Allan Lerberg Jørgensen said even though there are many links between climate change and human rights, it is also difficult to address climate change from a human rights perspective, because when talking about human rights violations, there’s a victim and a perpetuator, and when it comes to climate change, we’re all victims and we’re all perpetuators. He explained that if we want to point to a corporate perpetuator, we can point to the energy companies—but we are the ones burning the fuel. Additionally, there is a trade-off between reducing energy and reducing poverty. Emerging markets claim a right to the path of development that developed markets took, by using energy. Businesses can develop technology and products that can help eradicate poverty and equality, but also manage emissions.
Cameron asked the panelists how strengthening human rights could help build climate resilience. Thomas shared that we need to take a rights-based approach to thinking about climate change. Instead of focusing on hard infrastructure, we should focus on human vulnerabilities. Cameron added that 90 percent of the victims killed by the typhoon in Bangladesh were women. Reasons may include that the women were not taught to swim or could not leave their house without a man, or other reasons. Thomas emphasized that if we focus on identifying the most vulnerable people, we can create more resilient societies.
During the Q&A session, an audience member asked how companies can contribute to climate resiliency. Cameron said that IKEA has donated more to the Philippines for typhoon relief than China has. Information communications and technology (ICT) companies are providing mobile communications to farmers in India so they know when to sow and reap. Thomas added that electric companies are providing generators after a disaster. However, she emphasized that the most important things companies can do is to engage with the people in the communities where they operate.

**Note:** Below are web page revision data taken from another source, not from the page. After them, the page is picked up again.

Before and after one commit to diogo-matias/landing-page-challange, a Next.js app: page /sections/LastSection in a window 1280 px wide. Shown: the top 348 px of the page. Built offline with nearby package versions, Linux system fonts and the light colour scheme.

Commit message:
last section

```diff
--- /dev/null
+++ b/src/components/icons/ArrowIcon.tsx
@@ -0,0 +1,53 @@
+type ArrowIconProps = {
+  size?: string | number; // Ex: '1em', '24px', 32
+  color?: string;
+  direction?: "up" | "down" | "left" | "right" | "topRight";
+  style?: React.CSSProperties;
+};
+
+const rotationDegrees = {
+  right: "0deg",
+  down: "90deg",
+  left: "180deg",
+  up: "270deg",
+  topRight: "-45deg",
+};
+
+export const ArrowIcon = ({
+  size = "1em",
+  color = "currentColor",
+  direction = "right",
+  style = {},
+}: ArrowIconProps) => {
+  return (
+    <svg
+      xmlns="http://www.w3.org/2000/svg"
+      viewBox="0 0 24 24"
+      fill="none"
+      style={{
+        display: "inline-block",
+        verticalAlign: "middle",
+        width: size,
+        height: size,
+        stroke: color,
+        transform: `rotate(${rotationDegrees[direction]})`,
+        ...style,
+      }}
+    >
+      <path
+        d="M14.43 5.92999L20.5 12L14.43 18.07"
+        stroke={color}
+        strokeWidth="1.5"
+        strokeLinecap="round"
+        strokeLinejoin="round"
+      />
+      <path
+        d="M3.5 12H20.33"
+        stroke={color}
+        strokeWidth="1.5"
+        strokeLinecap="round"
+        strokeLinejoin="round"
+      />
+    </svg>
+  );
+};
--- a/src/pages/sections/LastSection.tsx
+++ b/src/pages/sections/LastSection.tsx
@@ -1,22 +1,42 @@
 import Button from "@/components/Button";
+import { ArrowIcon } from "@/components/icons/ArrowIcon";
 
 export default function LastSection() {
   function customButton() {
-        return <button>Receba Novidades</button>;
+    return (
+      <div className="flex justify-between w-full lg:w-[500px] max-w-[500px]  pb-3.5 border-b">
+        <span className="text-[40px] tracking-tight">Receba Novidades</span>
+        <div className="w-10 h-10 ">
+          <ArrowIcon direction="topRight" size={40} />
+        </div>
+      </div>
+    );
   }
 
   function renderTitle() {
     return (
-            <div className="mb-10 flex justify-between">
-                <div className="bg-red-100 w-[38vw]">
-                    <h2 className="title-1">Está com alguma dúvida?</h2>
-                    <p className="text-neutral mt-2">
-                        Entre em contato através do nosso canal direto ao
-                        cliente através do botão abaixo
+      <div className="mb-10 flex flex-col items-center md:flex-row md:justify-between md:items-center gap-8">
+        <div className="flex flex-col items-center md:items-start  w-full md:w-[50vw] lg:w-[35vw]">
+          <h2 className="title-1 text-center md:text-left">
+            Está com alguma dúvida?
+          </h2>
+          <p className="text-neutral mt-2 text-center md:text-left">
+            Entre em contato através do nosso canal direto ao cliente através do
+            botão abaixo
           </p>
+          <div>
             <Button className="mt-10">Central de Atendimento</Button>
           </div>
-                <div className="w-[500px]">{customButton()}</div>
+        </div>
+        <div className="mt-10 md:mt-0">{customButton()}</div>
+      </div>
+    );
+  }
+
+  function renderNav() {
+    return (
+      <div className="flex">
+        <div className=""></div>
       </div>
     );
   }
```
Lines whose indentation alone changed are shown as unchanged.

Another audience member, Ben Ratner from Environmental Defense Fund, asked whether there are any tips or tricks that participants can bring back to their boards to advocate for action on climate change. Cameron recommended using a human rights approach to address climate change risks because companies see women as part of their customer base. He cited HERproject as an example. And while HERproject is not about climate change, it is about providing health and nutrition information to women, and it empowers them with tools that increase their resiliency. Taillant added that companies can look past CO2 and address short-life climate pollutants that also have a large effect on climate change. Decreasing pollutants like methane, HFCs, black carbon, emissions from diesel engines, refrigerants, among others would provide immediate impact. For example, The Coca-Cola Company and PepsiCo are replacing their refrigerants with alternatives that have lower global warming impacts.
To conclude, Cameron asked the participants to share one parting takeaway for the audience. Jørgensen said that companies should identify the most vulnerable community in their supply chain and try to make a difference for them. He added that even while we adapt to climate change, we should not lose focus on trying to solve the problem. Thomas said that we need to act now because the longer we wait, the harder it will be to manage the effects. Taillant said that we need leaders who are not afraid of risk and change. We know more or less what we need to do; we just need people to do it. Cameron urged all the participants to think about what they can do in their companies to provide agency to people around the globe affected by climate change, and to provide agency to leaders in companies who may not understand climate change, but do understand human rights.
November 5, 2014